In a near replay of its 2018 Karnataka misadventure, the three-day-old Maharashtra BJP government was forced to admit defeat and bow out of office the moment Supreme Court prescribed the test of floor strength. The collateral damage is greater this time. The pre-dawn paperwork that facilitated the secretive swearing in ceremony for Devendra Fadnavis and Ajit Pawar had dragged three important public offices into an unnecessary controversy: that of Maharashtra governor BS Koshyari and with him the Prime Minister’s Office and Rashtrapati Bhavan. BJP will want to reassess the utility of such myopic power grab exercises when numbers clearly are not in its favour.
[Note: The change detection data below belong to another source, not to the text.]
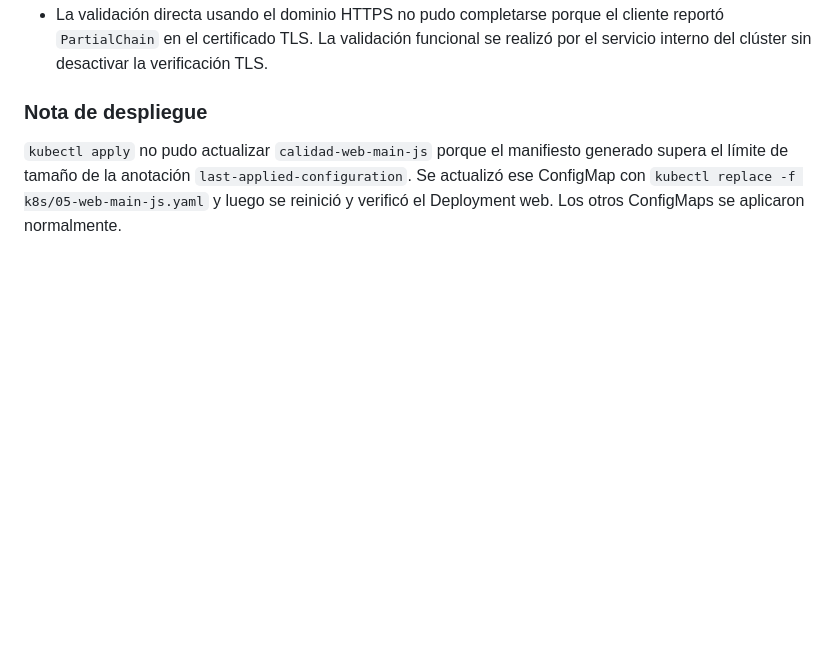
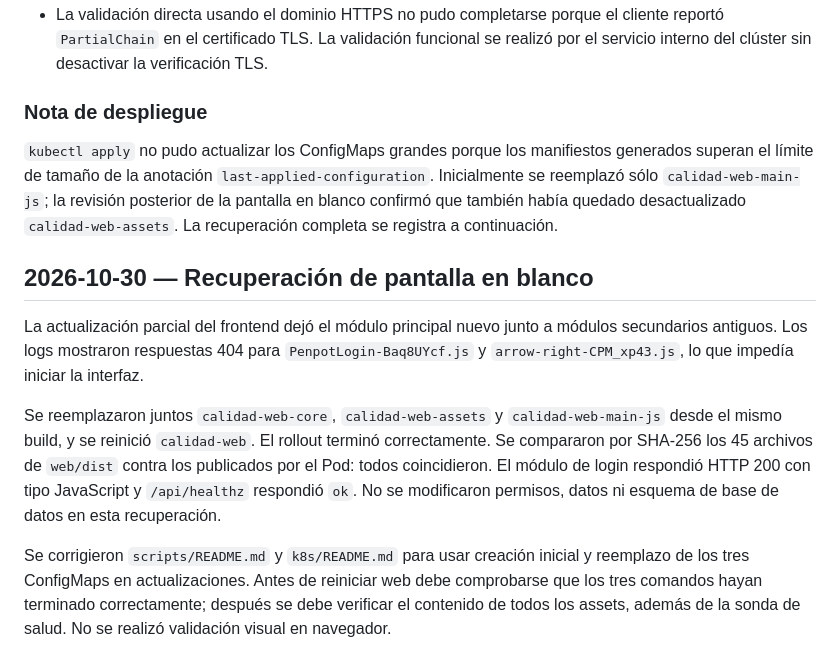
Before and after one commit to k3vin-cc/Monitoreo-de-calidad-de-aire-interior-en-recintos-universitarios, a Markdown page: BITACORA_CAMBIOS_KUBERNETES.md, the part around the change. GitHub-like rendering; blank space fills up the shorter version.

```diff
--- a/BITACORA_CAMBIOS_KUBERNETES.md
+++ b/BITACORA_CAMBIOS_KUBERNETES.md
@@ -110,4 +110,12 @@ El recorrido esperado es inicio → sector → edificio → piso → sala. No se
 
 ### Nota de despliegue
 
-`kubectl apply` no pudo actualizar `calidad-web-main-js` porque el manifiesto generado supera el límite de tamaño de la anotación `last-applied-configuration`. Se actualizó ese ConfigMap con `kubectl replace -f k8s/05-web-main-js.yaml` y luego se reinició y verificó el Deployment web. Los otros ConfigMaps se aplicaron normalmente.
+`kubectl apply` no pudo actualizar los ConfigMaps grandes porque los manifiestos generados superan el límite de tamaño de la anotación `last-applied-configuration`. Inicialmente se reemplazó sólo `calidad-web-main-js`; la revisión posterior de la pantalla en blanco confirmó que también había quedado desactualizado `calidad-web-assets`. La recuperación completa se registra a continuación.
+
+## 2026-10-30 — Recuperación de pantalla en blanco
+
+La actualización parcial del frontend dejó el módulo principal nuevo junto a módulos secundarios antiguos. Los logs mostraron respuestas 404 para `PenpotLogin-Baq8UYcf.js` y `arrow-right-CPM_xp43.js`, lo que impedía iniciar la interfaz.
+
+Se reemplazaron juntos `calidad-web-core`, `calidad-web-assets` y `calidad-web-main-js` desde el mismo build, y se reinició `calidad-web`. El rollout terminó correctamente. Se compararon por SHA-256 los 45 archivos de `web/dist` contra los publicados por el Pod: todos coincidieron. El módulo de login respondió HTTP 200 con tipo JavaScript y `/api/healthz` respondió `ok`. No se modificaron permisos, datos ni esquema de base de datos en esta recuperación.
+
+Se corrigieron `scripts/README.md` y `k8s/README.md` para usar creación inicial y reemplazo de los tres ConfigMaps en actualizaciones. Antes de reiniciar web debe comprobarse que los tres comandos hayan terminado correctamente; después se debe verificar el contenido de todos los assets, además de la sonda de salud. No se realizó validación visual en navegador.
```
Also changed, not shown: k8s/README.md (+5 -2 lines), scripts/README.md (+1 -1 lines).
BJP may have succeeded in Goa and Manipur but the opposition has also upped its game since then. This was evident in the manner in which Congress geared up to meet the BJP’s escalation of stakes during Ahmed Patel’s Rajya Sabha election and the 2018 invitation by Karnataka governor Vajubhai Vala to BS Yediyurappa to form government. The urgency behind the Fadnavis-Pawar installation was the first indication that the newly minted combine did not have the numbers. The Shiv Sena-NCP-Congress “Aghadi” quickly put behind it the setback to mount a strong legal fight, before parading their MLAs on Monday evening for all to see.
Having fallen out with pre-poll partner Shiv Sena and not making headway in wooing Sharad Pawar, BJP turned to his nephew Ajit. But it appears that BJP gambled on the wrong horse, with Ajit failing to loosen his uncle’s grip over the party. Now that Shiv Sena, NCP and Congress are staking claim to form the government with a majority on the floor of the house, other options like assembly dissolution must be off the table for governor Koshyari. Elections are an expensive proposition and can’t be held again and again at such short intervals. Whichever group has the numbers must be allowed to form the government.
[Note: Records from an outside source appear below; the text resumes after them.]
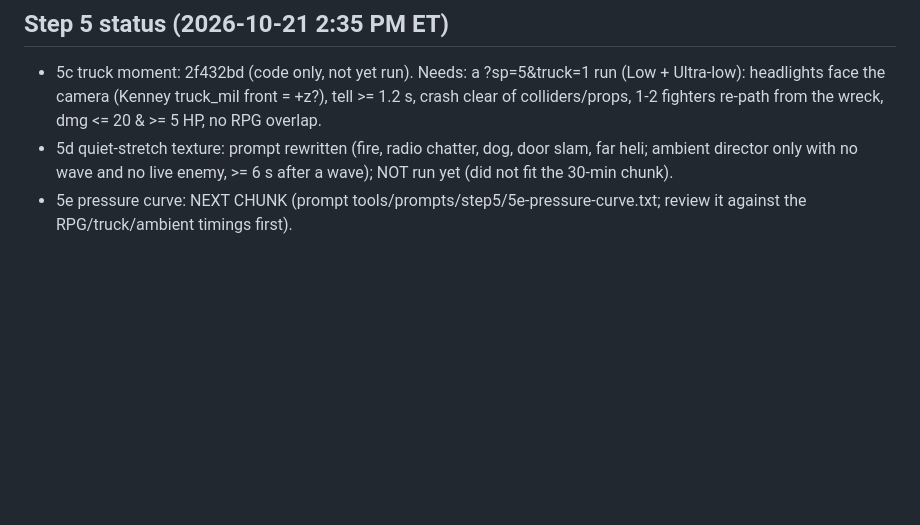
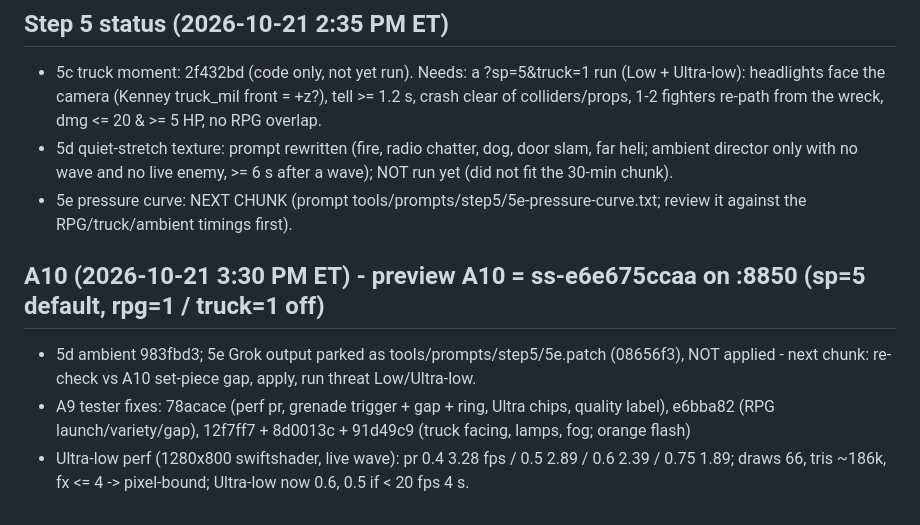
Before and after one commit to zstockbotmn/sandstorm, a Markdown page: notes/QUEUE.md, the part around the change. Drawn GitHub-style; blank space fills up the shorter version.

Commit message:
QUEUE: A10 status

```diff
--- a/notes/QUEUE.md
+++ b/notes/QUEUE.md
@@ -85,3 +85,8 @@ Then the step 4 run list (window-table.mjs, bld=4p/bld=4 screenshots, skyline, p
 - 5c truck moment: 2f432bd (code only, not yet run). Needs: a ?sp=5&truck=1 run (Low + Ultra-low): headlights face the camera (Kenney truck_mil front = +z?), tell >= 1.2 s, crash clear of colliders/props, 1-2 fighters re-path from the wreck, dmg <= 20 & >= 5 HP, no RPG overlap.
 - 5d quiet-stretch texture: prompt rewritten (fire, radio chatter, dog, door slam, far heli; ambient director only with no wave and no live enemy, >= 6 s after a wave); NOT run yet (did not fit the 30-min chunk).
 - 5e pressure curve: NEXT CHUNK (prompt tools/prompts/step5/5e-pressure-curve.txt; review it against the RPG/truck/ambient timings first).
+
+## A10 (2026-10-21 3:30 PM ET) - preview A10 = ss-e6e675ccaa on :8850 (sp=5 default, rpg=1 / truck=1 off)
+- 5d ambient 983fbd3; 5e Grok output parked as tools/prompts/step5/5e.patch (08656f3), NOT applied - next chunk: re-check vs A10 set-piece gap, apply, run threat Low/Ultra-low.
+- A9 tester fixes: 78acace (perf pr, grenade trigger + gap + ring, Ultra chips, quality label), e6bba82 (RPG launch/variety/gap), 12f7ff7 + 8d0013c + 91d49c9 (truck facing, lamps, fog; orange flash)
+- Ultra-low perf (1280x800 swiftshader, live wave): pr 0.4 3.28 fps / 0.5 2.89 / 0.6 2.39 / 0.75 1.89; draws 66, tris ~186k, fx <= 4 -> pixel-bound; Ultra-low now 0.6, 0.5 if < 20 fps 4 s.
```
The Maharashtra gambit has virtually isolated BJP, evident in the Opposition’s boycotting of the joint session of both Houses of Parliament to mark the 70th anniversary of the Constitution. This was a prestigious moment for the country and the government but the events in Maharashtra have clouded the Constitution Day celebrations. Like in Karnataka, BJP will do better to play the waiting game and be the constructive opposition while watching Sena, NCP and Congress manage their contradictions.
This piece appeared as an editorial opinion in the print edition of The Times of India.